Yet, as you look toward the future, you forget to do something just as important—acknowledge what you have accomplished so far. Looking back is just as essential as looking forward. In fact, the best way to manage the gap between now and your future goal is to look back at where you were before and celebrate movement. Confidence ensues. The past becomes a useful ingredient to future growth.
Acknowledgement is the act of completing and accepting the existence of a desired result. Just remember where you actually were three years ago. Doing this will provide you two key capacities:
1) Momentum. By acknowledging distance made, it gives you a platform for bridging into what’s next, to build upon your successes.
2) Gratitude. You begin to see who was responsible for creating change with you. The future you desired back then required allies to make it happen. These allies are your supply lines; they are teachers, guides, collaborators, and even enemies who brought you into this moment successfully.
Now get out a pen and paper and write down the existing conditions you had at that time. Call this Actual One. Now start another list next to this one. Call this Actual Two. These are the existing conditions now, three years later.
Compare the two lists. First look at how you’ve grown or evolved. Take inventory of your own habits and responses to life now compared to then. Look at your time today. How was your time spent back then compared to now? Look at how much time was reactive versus proactive. What were you doing with your free time? How were you structuring your work time? How much time were you spending on your personal gifts, back then? How about now? Look at your finances back then compared to now. Write down the accomplishments and events you’re most proud of.

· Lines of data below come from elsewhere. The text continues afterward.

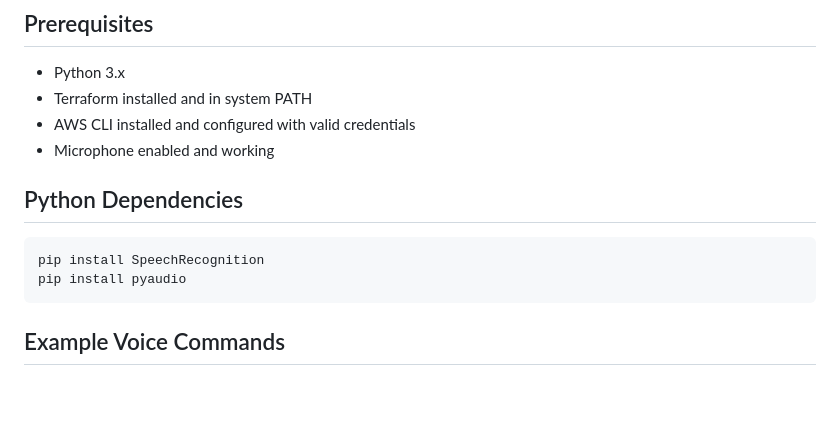
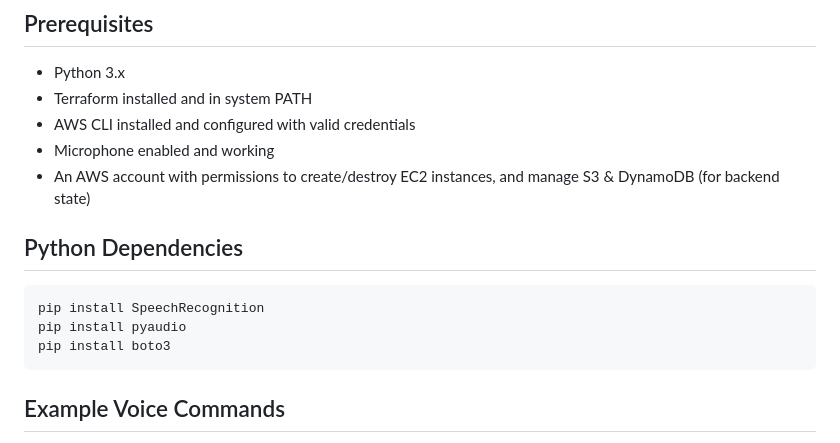
Before and after one commit to sourav00003/voice-iac, a Markdown page: README.md, the part around the change. Rendered like a GitHub page; blank space fills up the shorter version.

Commit message:
Updated README with v1.0.2 backend state management features

````diff
--- a/README.md
+++ b/README.md
@@ -47,12 +47,14 @@ voice-iac/
 - Terraform installed and in system PATH
 - AWS CLI installed and configured with valid credentials
 - Microphone enabled and working
+- An AWS account with permissions to create/destroy EC2 instances, and manage S3 & DynamoDB (for backend state)
 
 ## Python Dependencies
 
 ```bash
 pip install SpeechRecognition
 pip install pyaudio
+pip install boto3
 ```
 ## Example Voice Commands
 - Create a t2.micro instance in ap-south-1 with 8GB
````
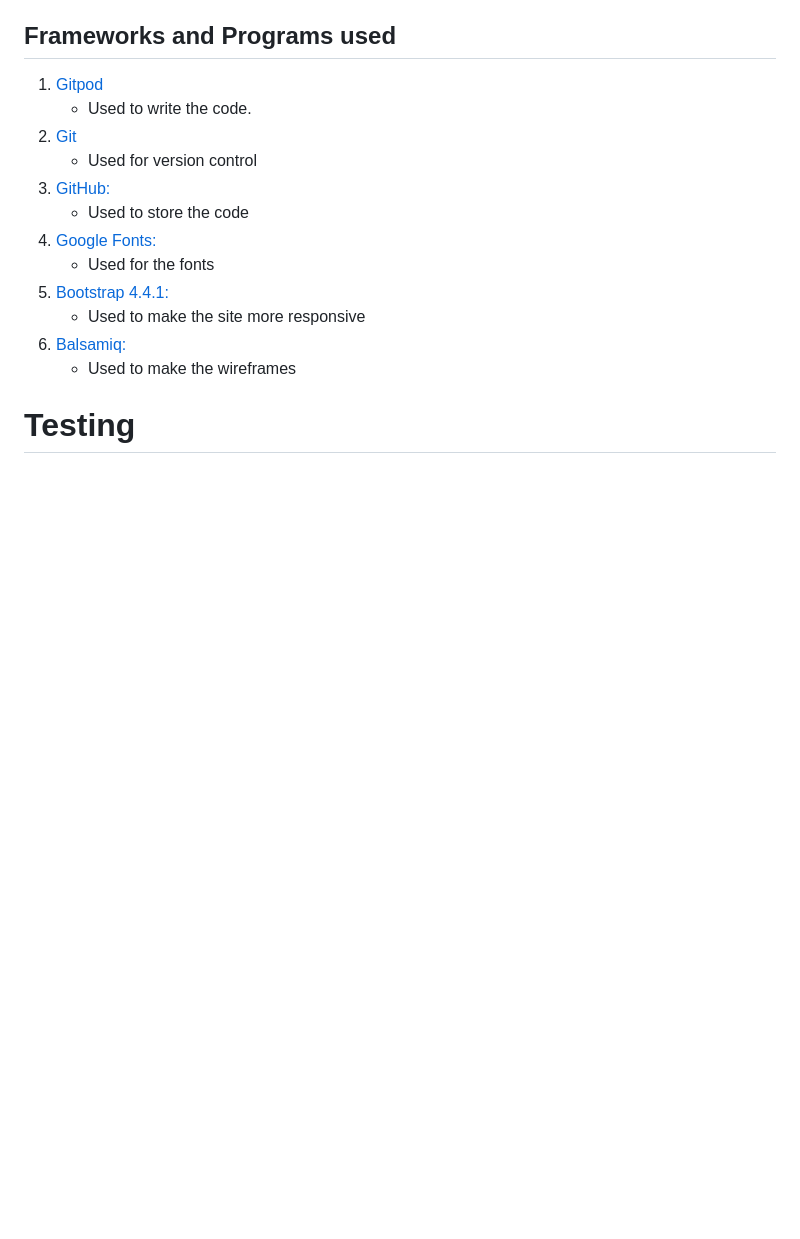
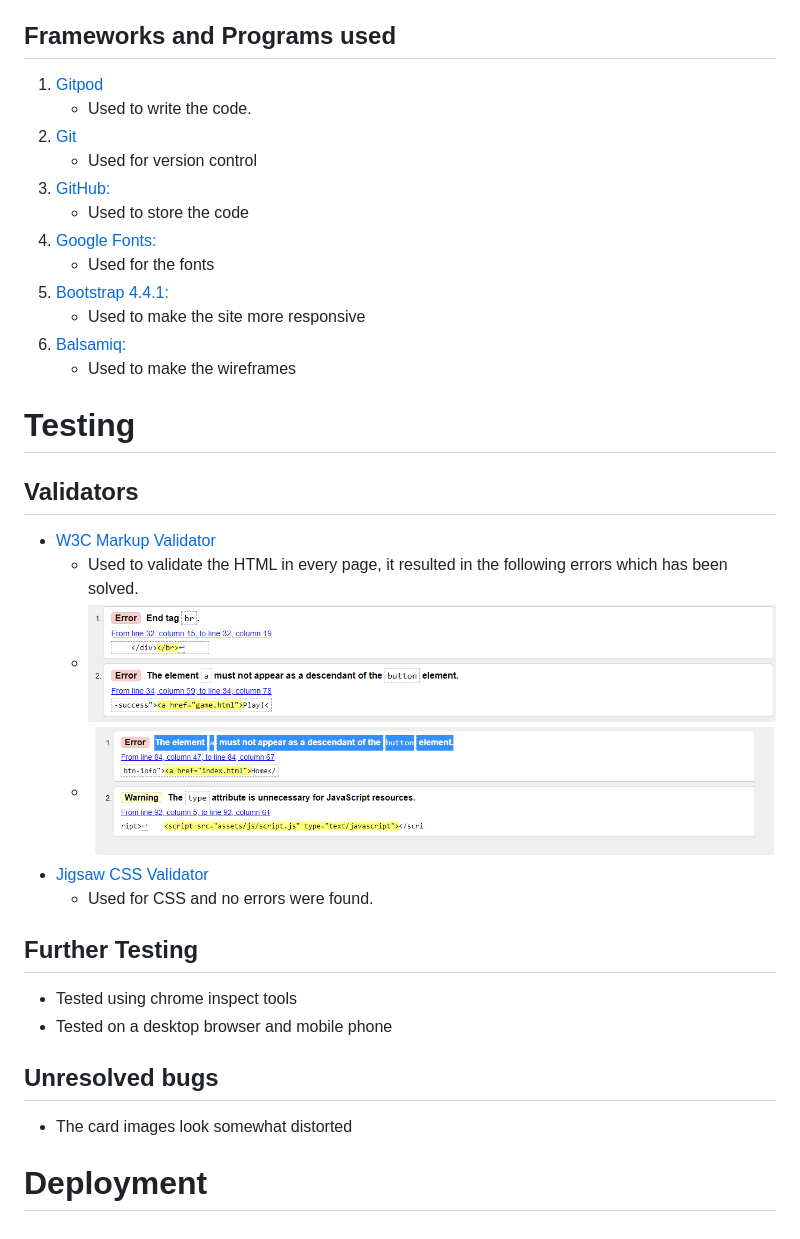
Before and after one commit to itisahmedh/portfolio-project-2, a Markdown page: README.md, the part around the change. Rendered like a GitHub page; pictures changed too: assets/images/readme/validator-html-game.png (added), assets/images/readme/validatot-html-home.png (added); blank space fills up the shorter version.

Commit message:
Add Testing section to readme

```diff
--- a/README.md
+++ b/README.md
@@ -63,3 +63,22 @@ Adding levels to the game to make it harder or easier.
     - Used to make the wireframes
 
 # Testing
+## Validators
+
+- [W3C Markup Validator](https://validator.w3.org/#validate_by_input)
+  - Used to validate the HTML in every page, it resulted in the following errors which has been solved.
+  - ![Home Page Error](assets/images/readme/validator-html-game.png)
+  - ![Game Page Error](assets/images/readme/validatot-html-home.png)
+-  [Jigsaw CSS Validator](https://jigsaw.w3.org/css-validator/#validate_by_input)
+   - Used for CSS and no errors were found.
+
+## Further Testing
+
+- Tested using chrome inspect tools
+- Tested on a desktop browser and mobile phone
+
+## Unresolved bugs
+
+- The card images look somewhat distorted
+
+# Deployment
```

Take stock of your relationships back then, personal and professional. Some people may have come and gone from your life as it unfolded. Make a list of the top 10 most influential allies and influencers that have impacted your three-year journey from there to here. If you were to start at the bottom of the list and count up to three and cross them off, how do you feel? Most likely, you feel bad because you just cannot discount the impact they’ve had on your progress and growth.
During this time of giving thanks, call each one of them, and speak from your heart about how they’ve touched your life and in what way. Don’t hold back your heartfelt words; say what you feel. Tell them the gift they have that has moved you and supported you, and acknowledge their greatest teaching or contribution.
After Thanksgiving dinner, go around the room and have everyone comment on those whose shoulders brought them to this day, and how. The stories are emotionally inspiring. It reminds us that the greatest gift of life is what we leave inside others’ hearts after we’re gone.
“What you appreciate, appreciates!”
Remember that human beings—yes, YOU—are living systems. Remember that no human being is isolated from interdependence. You nor anyone else can actually come into their essential properties—their best self—and work without relationship. To say, “I love you,” is to say, “Thank you for bringing me into the love that I am.”
In fact, the essential activating principle of life cannot be lit without relationship. Just like the Earth depends on the Sun, everything connects to everything as one grid, where flow patterns of energy and information cause form. No one or no thing is independent of anything.
If you let the world change you, then you know what I’m saying to your heart, because it’s listening right now as you read these words.